Titus Andronicus is perhaps Shakespeare's most underappreciated work. The Victorians hated it for its graphic depictions of rape and violence, and ever since it has been largely dismissed by the theatrical and literary establishment. But this tragedy was immensely popular during Shakespeare's own time. If the Globe was in need of a money-spinner to tide it over, it was Titus Andronicus to which Shakespeare and co. turned, such was its favour among Elizabethan audiences. And shortly, at the Contemporary Urban Centre in Liverpool, we are going to try and recreate that forgotten magic.
LAST week, I had the honour of meeting some of the Royal Liverpool Philharmonic Orchestra's patrons for a feature in today's Daily Post. With funding cuts to the arts the Phil is having to rely more and more on the financial support of ordinary people. It was interesting to discover that those ordinary people also rely on the Phil. I noticed they used the word "we" a lot when describing the orchestra, which sums up how close to the organisation they feel.
TODAY's post is mainly on the subject that's been occupying almost all my time over the past week or so, the new Museum of Liverpool opening, but it also covers the Dirty Dancing tour launch and some interesting arts-related links featuring photographer Mitch Epstein and Martin Scorcese, who's filmed a new documentary on George Harrison.
Finally, after 10 years of waiting the new Museum of Liverpool will open tomorrow - at least most of it will, we'll have to wait until the autumn for the History Detectives, Great Port, Kings Regiment and Liverpool Overhead Railway galleries.
I went for a tour last week and wrote this piece all about it for today's Daily Post. It was quite a strange experience walking around a museum that's intended for hundreds of visitors at any one time yet there were only a few of us in there. We had to wear yellow hard hats, fluorescent jackets and walking boots as the contractors were completing their work, even though it's far from being a building site.

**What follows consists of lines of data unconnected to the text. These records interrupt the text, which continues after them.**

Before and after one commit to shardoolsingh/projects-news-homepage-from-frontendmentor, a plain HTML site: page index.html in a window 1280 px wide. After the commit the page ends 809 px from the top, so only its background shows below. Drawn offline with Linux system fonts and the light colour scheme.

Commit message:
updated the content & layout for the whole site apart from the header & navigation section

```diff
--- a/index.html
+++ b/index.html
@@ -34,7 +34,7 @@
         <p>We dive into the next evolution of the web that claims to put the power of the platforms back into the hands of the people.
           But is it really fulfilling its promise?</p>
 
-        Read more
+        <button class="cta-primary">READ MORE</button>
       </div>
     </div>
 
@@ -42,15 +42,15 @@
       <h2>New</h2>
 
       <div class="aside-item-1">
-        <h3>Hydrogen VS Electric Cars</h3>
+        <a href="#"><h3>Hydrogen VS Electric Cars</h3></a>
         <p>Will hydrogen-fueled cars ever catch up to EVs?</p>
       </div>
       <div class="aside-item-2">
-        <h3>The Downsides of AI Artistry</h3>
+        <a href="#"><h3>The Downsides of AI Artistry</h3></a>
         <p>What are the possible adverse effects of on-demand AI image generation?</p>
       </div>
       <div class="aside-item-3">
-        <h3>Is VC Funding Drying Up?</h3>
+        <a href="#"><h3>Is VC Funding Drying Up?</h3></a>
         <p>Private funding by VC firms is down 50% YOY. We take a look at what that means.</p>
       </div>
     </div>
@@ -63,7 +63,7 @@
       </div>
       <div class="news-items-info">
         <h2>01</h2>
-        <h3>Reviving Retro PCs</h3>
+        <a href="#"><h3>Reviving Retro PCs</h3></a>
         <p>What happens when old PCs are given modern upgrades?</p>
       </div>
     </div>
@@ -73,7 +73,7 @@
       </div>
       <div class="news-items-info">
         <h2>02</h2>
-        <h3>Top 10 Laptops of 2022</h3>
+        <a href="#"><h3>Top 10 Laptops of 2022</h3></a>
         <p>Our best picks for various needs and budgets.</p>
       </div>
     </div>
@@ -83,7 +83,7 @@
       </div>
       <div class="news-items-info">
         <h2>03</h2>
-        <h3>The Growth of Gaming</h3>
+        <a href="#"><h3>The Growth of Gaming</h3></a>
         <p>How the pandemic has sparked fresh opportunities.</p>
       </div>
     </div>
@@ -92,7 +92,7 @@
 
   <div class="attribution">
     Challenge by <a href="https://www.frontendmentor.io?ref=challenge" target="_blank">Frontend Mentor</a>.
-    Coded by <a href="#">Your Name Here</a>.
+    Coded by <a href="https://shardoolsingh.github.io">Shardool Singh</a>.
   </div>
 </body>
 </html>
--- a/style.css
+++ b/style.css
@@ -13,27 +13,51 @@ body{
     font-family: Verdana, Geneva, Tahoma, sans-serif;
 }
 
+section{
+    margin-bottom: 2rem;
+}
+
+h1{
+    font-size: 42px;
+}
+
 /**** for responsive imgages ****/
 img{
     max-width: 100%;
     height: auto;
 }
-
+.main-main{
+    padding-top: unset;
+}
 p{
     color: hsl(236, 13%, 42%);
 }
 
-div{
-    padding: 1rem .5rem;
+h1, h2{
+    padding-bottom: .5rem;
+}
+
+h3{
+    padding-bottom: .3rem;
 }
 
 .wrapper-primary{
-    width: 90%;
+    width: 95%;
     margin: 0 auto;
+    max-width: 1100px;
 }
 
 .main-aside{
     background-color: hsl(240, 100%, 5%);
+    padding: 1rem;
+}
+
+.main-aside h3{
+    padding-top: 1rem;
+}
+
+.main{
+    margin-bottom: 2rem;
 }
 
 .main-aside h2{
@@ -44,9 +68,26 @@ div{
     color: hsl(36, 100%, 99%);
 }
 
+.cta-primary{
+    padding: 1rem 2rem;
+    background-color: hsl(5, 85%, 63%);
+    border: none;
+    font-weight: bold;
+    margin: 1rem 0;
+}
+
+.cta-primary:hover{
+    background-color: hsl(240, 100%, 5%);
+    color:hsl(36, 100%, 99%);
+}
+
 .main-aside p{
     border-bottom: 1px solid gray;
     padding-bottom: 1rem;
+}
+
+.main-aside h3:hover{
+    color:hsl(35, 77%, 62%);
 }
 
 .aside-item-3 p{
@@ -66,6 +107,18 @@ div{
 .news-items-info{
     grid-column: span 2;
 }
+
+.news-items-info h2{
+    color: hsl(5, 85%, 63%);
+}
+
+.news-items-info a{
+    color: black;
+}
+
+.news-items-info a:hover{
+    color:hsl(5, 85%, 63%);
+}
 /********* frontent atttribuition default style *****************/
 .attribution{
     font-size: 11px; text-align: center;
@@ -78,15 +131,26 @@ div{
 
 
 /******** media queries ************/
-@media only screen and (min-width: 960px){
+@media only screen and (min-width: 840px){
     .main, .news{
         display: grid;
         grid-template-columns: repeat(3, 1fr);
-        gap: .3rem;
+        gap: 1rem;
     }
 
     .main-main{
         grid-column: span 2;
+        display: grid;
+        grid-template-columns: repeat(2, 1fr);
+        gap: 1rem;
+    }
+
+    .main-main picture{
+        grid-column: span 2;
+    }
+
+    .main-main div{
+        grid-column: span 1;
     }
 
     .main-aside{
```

APOLOGIES for the lack of blogging over the past couple of weeks. It's been surprisingly hectic for the silly season when we're usually scrabbling around for things to fill the newspaper. It's times like this when I realise what a diverse job I have - last week was all about the Everyman, that wonderful little theatre that's somehow managed to survive all these years with funding coming and going, and this week was all about Harry Potter and the Deathly Hallows Part 2, the final film in a series of global blockbusters.
I've written hundred of words on these already so rather than repeating myself I will link to those pieces.
So, first up - the Everyman's closure...
IT'S been a big week for the visual arts in Liverpool with two exhibitions opening at Tate Liverpool and another at the Walker Art Gallery. You can read my features on Magritte: The Pleasure Principle, Art In Revolution: Liverpool 1911 and Robert Therrien: Smoke Signals by clicking on the links.
I spent yesterday between both galleries gorging myself on beautiful art works, including Paul Gauguin's Sister of Charity, Vincent Van Gogh's Hayricks and Paul Sérusier's Breton Women in the Rain. But it was in front of Liverpool artist James Hamilton Hay's Falling Star that I, for a moment or two, considered a Thomas Crowne Affair style heist. My favourite Magritte's included The Night Owl, which I later found out inspired the poster for film The Exorcist, and The Key To The Fields - a broken window where the shattered panes of glass have retained the image that would have been behind it when it was whole.